- _Instructions to follow_: All lines in the entries below that hold "测试依赖" make up the answer.

====== Supplied data ======

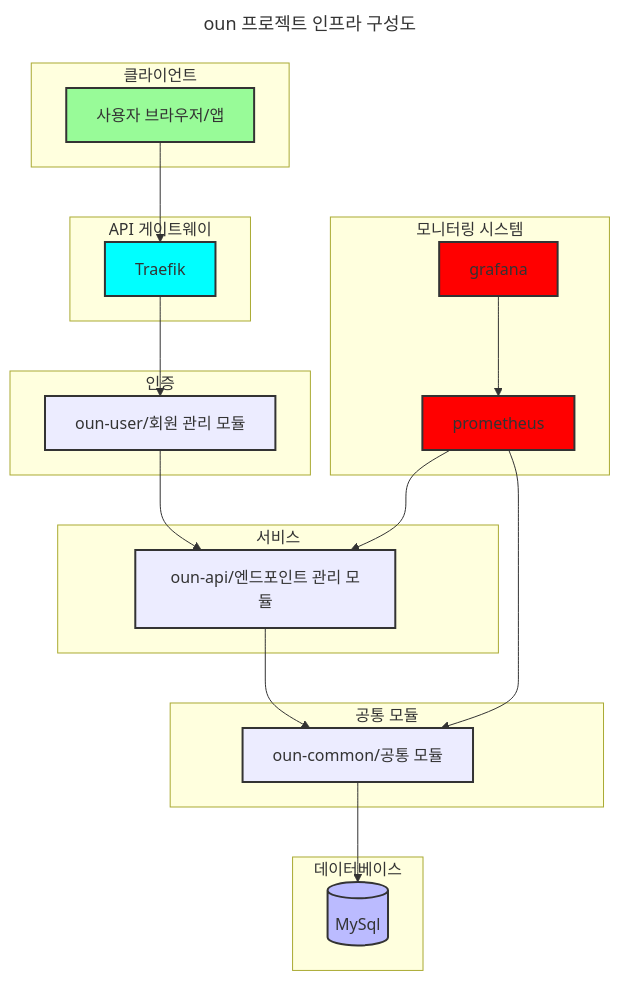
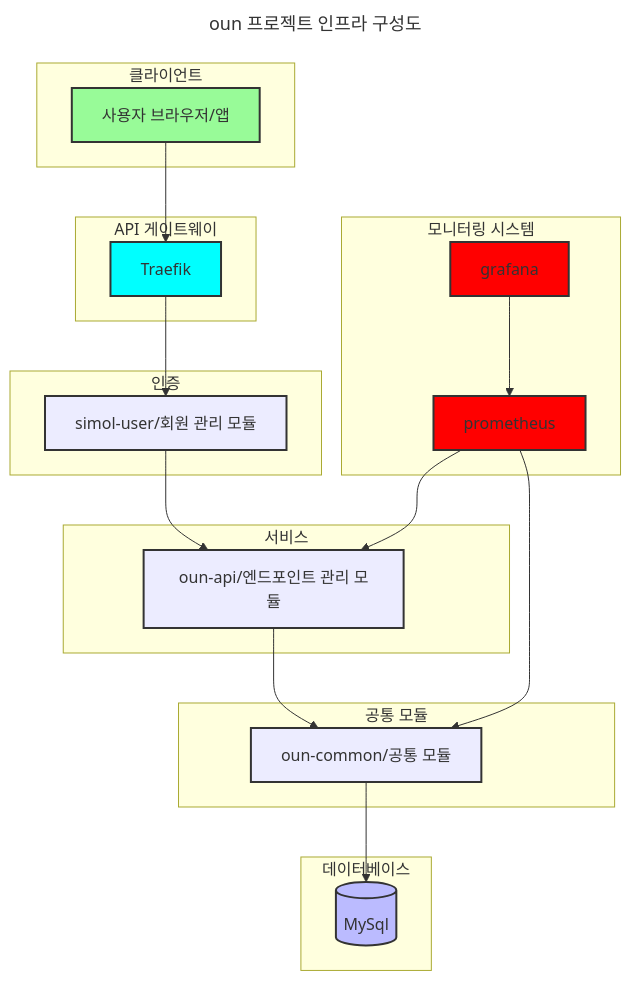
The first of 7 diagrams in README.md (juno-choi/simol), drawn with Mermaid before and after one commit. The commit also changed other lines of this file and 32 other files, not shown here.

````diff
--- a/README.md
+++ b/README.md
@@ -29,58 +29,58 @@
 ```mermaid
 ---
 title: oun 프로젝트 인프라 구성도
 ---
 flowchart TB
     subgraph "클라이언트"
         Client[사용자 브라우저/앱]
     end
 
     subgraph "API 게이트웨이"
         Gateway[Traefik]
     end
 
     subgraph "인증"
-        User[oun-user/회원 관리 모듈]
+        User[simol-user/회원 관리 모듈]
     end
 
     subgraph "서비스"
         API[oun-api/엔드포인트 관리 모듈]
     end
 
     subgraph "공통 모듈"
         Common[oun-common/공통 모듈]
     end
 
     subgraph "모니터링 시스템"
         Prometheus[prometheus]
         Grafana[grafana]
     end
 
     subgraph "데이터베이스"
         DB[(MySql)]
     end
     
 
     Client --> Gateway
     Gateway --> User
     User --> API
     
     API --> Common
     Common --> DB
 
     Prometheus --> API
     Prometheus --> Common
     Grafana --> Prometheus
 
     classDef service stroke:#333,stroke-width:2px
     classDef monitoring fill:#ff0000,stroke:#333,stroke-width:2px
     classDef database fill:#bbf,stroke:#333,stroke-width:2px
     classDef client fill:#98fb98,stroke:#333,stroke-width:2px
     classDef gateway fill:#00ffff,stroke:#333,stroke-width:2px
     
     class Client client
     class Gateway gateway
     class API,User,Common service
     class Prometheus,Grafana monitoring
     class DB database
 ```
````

======
====== Supplied data ======

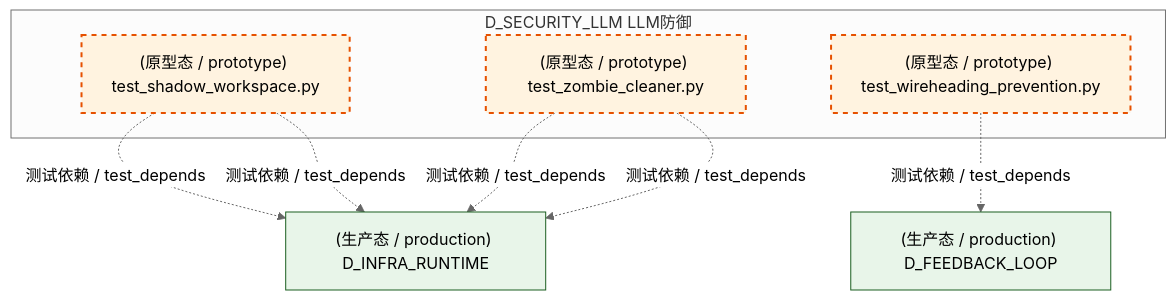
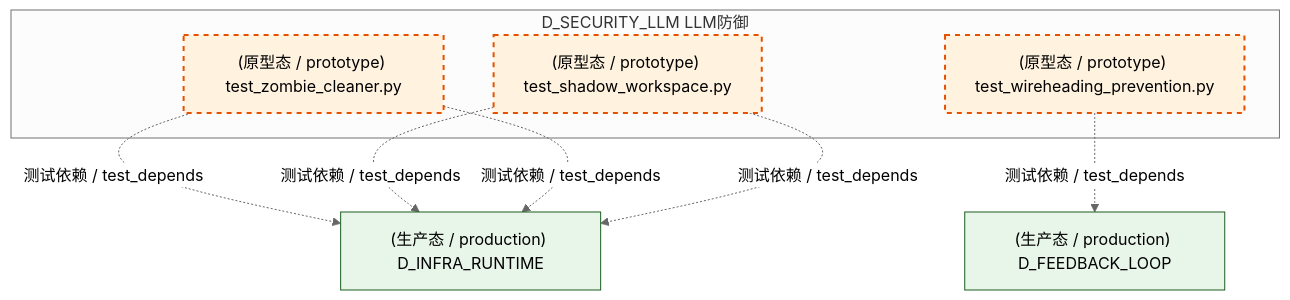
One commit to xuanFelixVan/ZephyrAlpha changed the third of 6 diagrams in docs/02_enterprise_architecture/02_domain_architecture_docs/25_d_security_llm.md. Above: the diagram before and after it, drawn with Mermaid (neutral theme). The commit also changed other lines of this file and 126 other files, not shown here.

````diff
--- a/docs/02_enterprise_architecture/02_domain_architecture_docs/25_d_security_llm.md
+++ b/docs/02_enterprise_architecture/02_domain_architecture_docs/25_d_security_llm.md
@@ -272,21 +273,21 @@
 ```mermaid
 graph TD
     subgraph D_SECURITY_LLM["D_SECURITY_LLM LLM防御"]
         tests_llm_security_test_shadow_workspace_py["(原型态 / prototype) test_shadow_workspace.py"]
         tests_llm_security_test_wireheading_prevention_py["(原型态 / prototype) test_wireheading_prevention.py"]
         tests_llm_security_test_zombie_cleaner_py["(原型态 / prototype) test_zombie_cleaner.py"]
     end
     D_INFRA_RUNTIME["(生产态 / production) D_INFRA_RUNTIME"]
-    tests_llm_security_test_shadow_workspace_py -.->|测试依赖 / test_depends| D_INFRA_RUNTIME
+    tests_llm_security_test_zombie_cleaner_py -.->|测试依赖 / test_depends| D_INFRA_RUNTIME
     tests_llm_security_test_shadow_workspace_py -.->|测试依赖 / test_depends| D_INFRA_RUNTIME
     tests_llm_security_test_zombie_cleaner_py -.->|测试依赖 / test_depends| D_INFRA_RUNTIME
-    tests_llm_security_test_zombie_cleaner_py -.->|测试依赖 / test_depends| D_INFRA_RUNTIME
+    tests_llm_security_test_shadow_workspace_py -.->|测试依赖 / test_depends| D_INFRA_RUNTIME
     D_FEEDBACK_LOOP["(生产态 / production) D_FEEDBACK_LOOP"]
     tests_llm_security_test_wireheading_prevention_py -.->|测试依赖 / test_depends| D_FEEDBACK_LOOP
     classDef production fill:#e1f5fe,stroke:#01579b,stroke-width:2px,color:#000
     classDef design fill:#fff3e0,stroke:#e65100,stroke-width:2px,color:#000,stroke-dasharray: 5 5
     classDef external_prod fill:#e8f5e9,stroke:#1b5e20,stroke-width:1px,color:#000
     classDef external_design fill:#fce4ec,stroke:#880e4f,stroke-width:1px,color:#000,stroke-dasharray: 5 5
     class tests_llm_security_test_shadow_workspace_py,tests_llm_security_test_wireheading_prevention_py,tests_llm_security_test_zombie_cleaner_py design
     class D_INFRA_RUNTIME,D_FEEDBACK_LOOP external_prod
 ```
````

======

- _Solution for this problem_:
-    tests_llm_security_test_shadow_workspace_py -.->|测试依赖 / test_depends| D_INFRA_RUNTIME
+    tests_llm_security_test_zombie_cleaner_py -.->|测试依赖 / test_depends| D_INFRA_RUNTIME
     tests_llm_security_test_shadow_workspace_py -.->|测试依赖 / test_depends| D_INFRA_RUNTIME
     tests_llm_security_test_zombie_cleaner_py -.->|测试依赖 / test_depends| D_INFRA_RUNTIME
-    tests_llm_security_test_zombie_cleaner_py -.->|测试依赖 / test_depends| D_INFRA_RUNTIME
+    tests_llm_security_test_shadow_workspace_py -.->|测试依赖 / test_depends| D_INFRA_RUNTIME
     tests_llm_security_test_wireheading_prevention_py -.->|测试依赖 / test_depends| D_FEEDBACK_LOOP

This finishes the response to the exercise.